Sometimes it’s also easy enough to fake actual HTTP responses by running your own in-process HTTP server within the tests – but I prefer to isolate these kinds of tests when testing the thin outer layer. It also gets more complicated once you have to interact with an opaque SOAP servers or CLI utilities. Trade-offs, trade-offs.

The most common occasion when I break this principle is when I need to simulate errors that aren’t trivial to create organically: certain network conditions, timeouts, integrity errors, …

In the end, it’s less of a rule and more of a heuristic.

Further Reading

To learn more about the principle check out That’s Not Yours which takes a more database-centric approach and this summary in TestDouble’s wiki.

As with many things lately, this article was inspired by the wonderful Architecture Patterns with Python – the book that keeps transforming my gut feelings into principles like none before. Go and read it (for free on the web page if you want to). Harry also wrote a much more extensive treatise on this topic entitled Writing tests for external API calls‌ that offers more ideas and approaches.

If you’re interested in object-oriented programming, subclassing, and Python, I’d like to recommend my magnum opus: Subclassing in Python Redux‌

Finally, this talk from 2012 has aged very well: Stop Mocking, Start Testing:

Stop Mocking, Start Testing
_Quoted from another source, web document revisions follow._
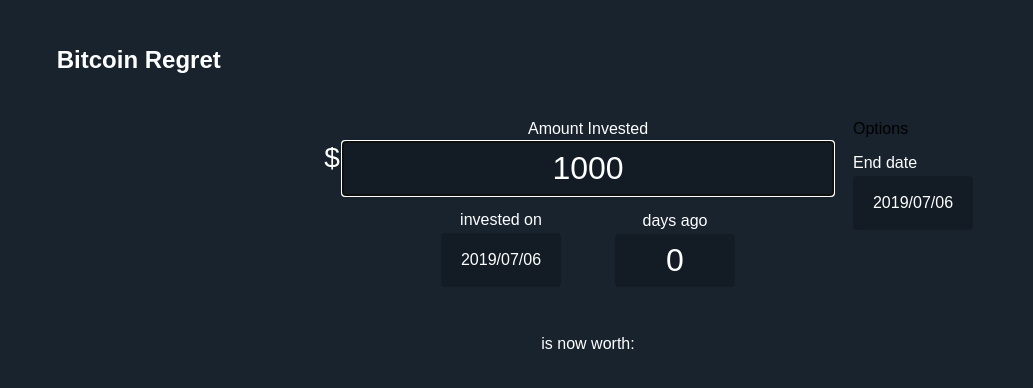
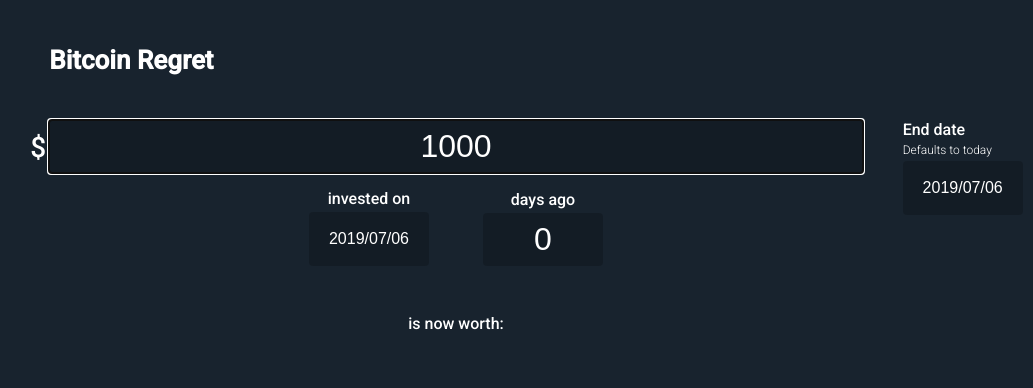
Before and after one commit to SDupZ/bitcoinregret, a React (Create React App) app: page / in a window 1280 px wide. Shown: the top 388 px of the page, without its empty margins (52-1085 px from the left). Built offline with nearby package versions, Linux system fonts and the light colour scheme; no server answers.

Commit message:
Add font

```diff
--- a/public/index.html
+++ b/public/index.html
@@ -39,6 +39,8 @@
       To create a production bundle, use `npm run build` or `yarn build`.
     -->
 
+    <link href="https://fonts.googleapis.com/css?family=Roboto:300,500&display=swap" rel="stylesheet">
+
     <script type="text/javascript">
 
       (function () {
--- a/src/components/pages/Home/components/Header.js
+++ b/src/components/pages/Home/components/Header.js
@@ -17,6 +17,7 @@
 const Title = styled.h2`
   display: inline-block;
   margin: 0;
+  font-size: 26px;
 `;
 
 export default function Header() {
--- a/src/components/pages/Home/components/InputField.js
+++ b/src/components/pages/Home/components/InputField.js
@@ -21,6 +21,7 @@
   font-size: 32px;
   text-align: center;
   width: 100%;
+  font-weight: 300;
 
   ${props => props.hasErrors && css`
     color: red;
--- a/src/components/pages/Home/components/ValueToday.js
+++ b/src/components/pages/Home/components/ValueToday.js
@@ -13,7 +13,7 @@
 `;
 
 const AmountToday = styled.span`
-  font-size: 6vw;
+  font-size: 90px;
 
   @media only screen and (max-width: ${MOBILE}px) {
     font-size: 42px;
--- a/src/components/pages/Home/home.styled.js
+++ b/src/components/pages/Home/home.styled.js
@@ -8,12 +8,12 @@
   min-width: 100%;
   background: #18232e;
 
-  grid-template-columns: minmax(0, 1fr) minmax(0px, 3fr) minmax(${Math.floor(MOBILE * 4 / 6)}px, 5fr) minmax(${Math.floor(MOBILE * 1 / 6)}px, 3fr) minmax(0, 1fr);
+  grid-template-columns: minmax(0, 1fr) minmax(${Math.floor(MOBILE * 4 / 6)}px, 10fr) minmax(${Math.floor(MOBILE * 1 / 6)}px, 3fr) minmax(0, 1fr);
   grid-template-rows: 120px 1fr 50px;
   grid-template-areas:
-    'leftEdge header header header rightEdge'
-    'leftEdge leftSidebar content sidebar rightEdge'
-    'footer footer footer footer footer';
+    'leftEdge header header rightEdge'
+    'leftEdge content sidebar rightEdge'
+    'footer footer footer footer';
   grid-column-gap: 20px;
   @media only screen and (max-width: ${MOBILE}px) {
     grid-template-columns: 1fr;
@@ -38,14 +38,11 @@
 
 export const SideBar = styled.div`
   grid-area: sidebar;
+  margin-left: 20px;
 
   @media only screen and (max-width: ${MOBILE}px) {
     display: none;
   }
-`;
-
-export const SidebarHeader = styled.div`
-  margin-bottom: ${spacingBase};
 `;
 
 export const SidebarItem = styled.div`
@@ -55,6 +52,13 @@
 export const Label = styled.div`
   margin-bottom: ${spacingSm};
   color: white;
+`;
+
+export const Caption = styled.div`
+  font-size: 12px;
+  color: white;
+  font-weight: 300;
+  margin-bottom: ${spacingSm};
 `;
 
 export const InvestmentValue = styled.div`
--- a/src/components/pages/Home/index.js
+++ b/src/components/pages/Home/index.js
@@ -13,7 +13,6 @@
   Layout,
   Content,
   SideBar,
-  SidebarHeader,
   SidebarItem,
   Label,
   InvestmentValue,
@@ -22,6 +21,7 @@
   DateRow,
   NowWorth,
   DaysAgo,
+  Caption,
 } from './home.styled';
 
 const INITIAL_INVESTMENT_VALUE = 1000;
@@ -71,7 +71,6 @@
         <Row>
           {/* Investment Value */}
           <InvestmentValue>
-            <Label>Amount Invested</Label>
             <InputField
               focus
               value={`${initialInvestmentText}`}
@@ -118,11 +117,9 @@
       </Content>
 
       <SideBar>
-        <SidebarHeader>Options</SidebarHeader>
-
-        {/* End date */}
         <SidebarItem>
           <Label>End date</Label>
+          <Caption>Defaults to today</Caption>
           <DatePicker
             value={investmentDate}
             onChange={() => {}}
--- a/src/index.css
+++ b/src/index.css
@@ -1,6 +1,7 @@
 html {
   box-sizing: border-box;
 }
+
 *, *:before, *:after {
   box-sizing: inherit;
 }
@@ -8,5 +9,5 @@
 body {
   margin: 0;
   padding: 0;
-  font-family: sans-serif;
+  font-family: 'Roboto', sans-serif;
 }
```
  1. Hence the title of the post. No guarantees are given that you can read and comprehend this post in 5 minutes. ↩︎

  2. It originates in the London School of TDD – the one that loooves mocks. ↩︎

  3. My favorite tool for locally testing HTTP client libraries in Python is pytest-httpserver.

    vcr and its many ports to various languages has many fans, too. I’m personally not one of them, because it works by monkeypatching HTTP clients and I prefer to keep my test code paths as close to production as possible.

    I find an in-process web server that returns canned responses much closer than magically replacing the client with a fake that runs entirely different code. ↩︎